To Attari, the word conjured images of desperate outcasts knocking on America’s door. That wasn’t him, he told himself. His parents were scientists who escaped political persecution in Iran. Attari excelled in his Maryland high school, graduated summa cum laude from George Washington University with a neuroscience degree and won a prized scholarship award from the National Institutes of Health (NIH), where he currently works as an investigator studying the human brain and cognition.
“Refugee? Not me,” said Attari, recalling how he shunned the term. “Refugees were people from somewhere else. I was American to the bone.”
Now, Attari has not only accepted the word, he has embraced it as a point of pride. Calling himself a refugee, he explained, is his way of honoring his life’s journey—from fleeing his home in Iran as a teenager to an anxious exile in Turkey as he awaited entry into the U.S. to the struggles and triumphs he experienced in his new country before becoming an American citizen earlier this year. Today, he sees his own story reflected in the waves of young refugees driven from their homes by conflicts in countries like Afghanistan and Ukraine.
“I share a lot with these teenagers,” he said. “I speak the same language, experienced the same religious and political oppression and was as uncertain and afraid as every one of them. But what I most see in myself and other refugees is hope and determination.”
Since the 1979 Islamic revolution, Iran has experienced a steady flow of refugees exiting the country. In 2020, more than 15,000 people fled Iran and applied for asylum in other nations, according to the United Nations High Commissioner for Refugees. Today, about 385,000 Iranian immigrants live in the U.S.

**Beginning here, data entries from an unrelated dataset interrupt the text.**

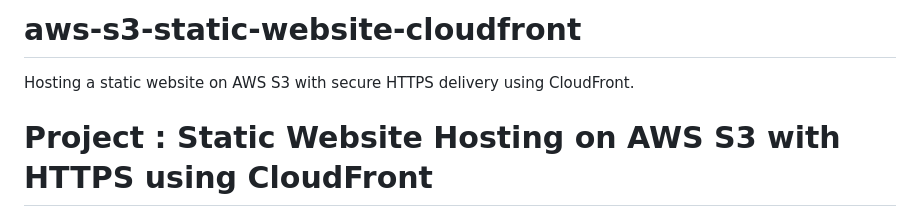
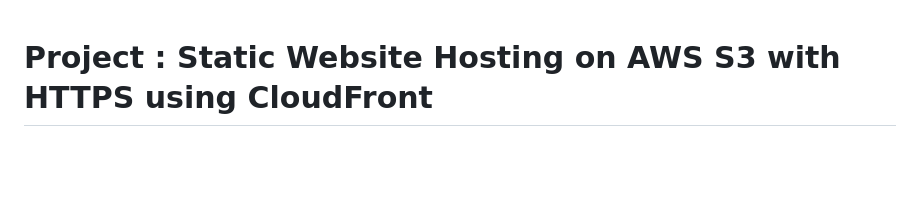
Before and after one commit to JyothiJayaramj/aws-s3-static-website-cloudfront, a Markdown page: README.md, the part around the change. Rendered like a GitHub page; blank space fills up the shorter version.

```diff
--- a/README.md
+++ b/README.md
@@ -1,5 +1,3 @@
-# aws-s3-static-website-cloudfront
-Hosting a static website on AWS S3 with secure HTTPS delivery using CloudFront.
 # **Project : Static Website Hosting on AWS S3 with HTTPS using CloudFront**
 
 ## 📌 Overview
```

Attari’s journey began in Mashhad, the second biggest city in Iran and the site of religious pilgrimages to the Holy Shrine of Imam Reza, the largest mosque in the world. Both of his parents are scientists—his mother a physicist who left her studies to raise her three sons, and his father a physician and public health expert. Following their intellectual example, Attari was a quizzical youth, devouring Sherlock Holmes mysteries and puzzling through math equations at the kitchen table with his mom. “My parents inspired me with their love of math and science. They taught me to think for myself,” he said. “Even as a child, I questioned everything.”
But that curiosity put him at odds with his hardline teachers, who often expelled him from classes for challenging lessons. At home, his father was under government scrutiny for raising public health concerns and giving interviews to Western media outlets like the BBC and Voice of America. When prosecution seemed imminent, Attari’s father left the country for Turkey in 2010, finally making his way to the U.S. in 2013.
At home, Attari’s family struggled financially while they awaited news from his father. Attari said he was wracked with anxiety as he approached mandatory military service at 18. Deciding they could wait no longer, Attari followed the same route as his father, leaving for Turkey by himself in 2014.
“I was a super-confident, independent kid,” Attari said. “I thought I could survive living in a cave if I had to.”
But life as refugee was more harrowing than Attari expected. The nearly 40,000 Iranian refugees living in Turkey face hardships like unemployment and discrimination, few legal protections and the constant fear that they’ll be abducted by Iranian intelligence agents, UNHCR reports. Unable to speak the language, Attari found himself isolated and depressed. As months ticked by and he waited for his family to join him, he considered giving up and returning to Iran.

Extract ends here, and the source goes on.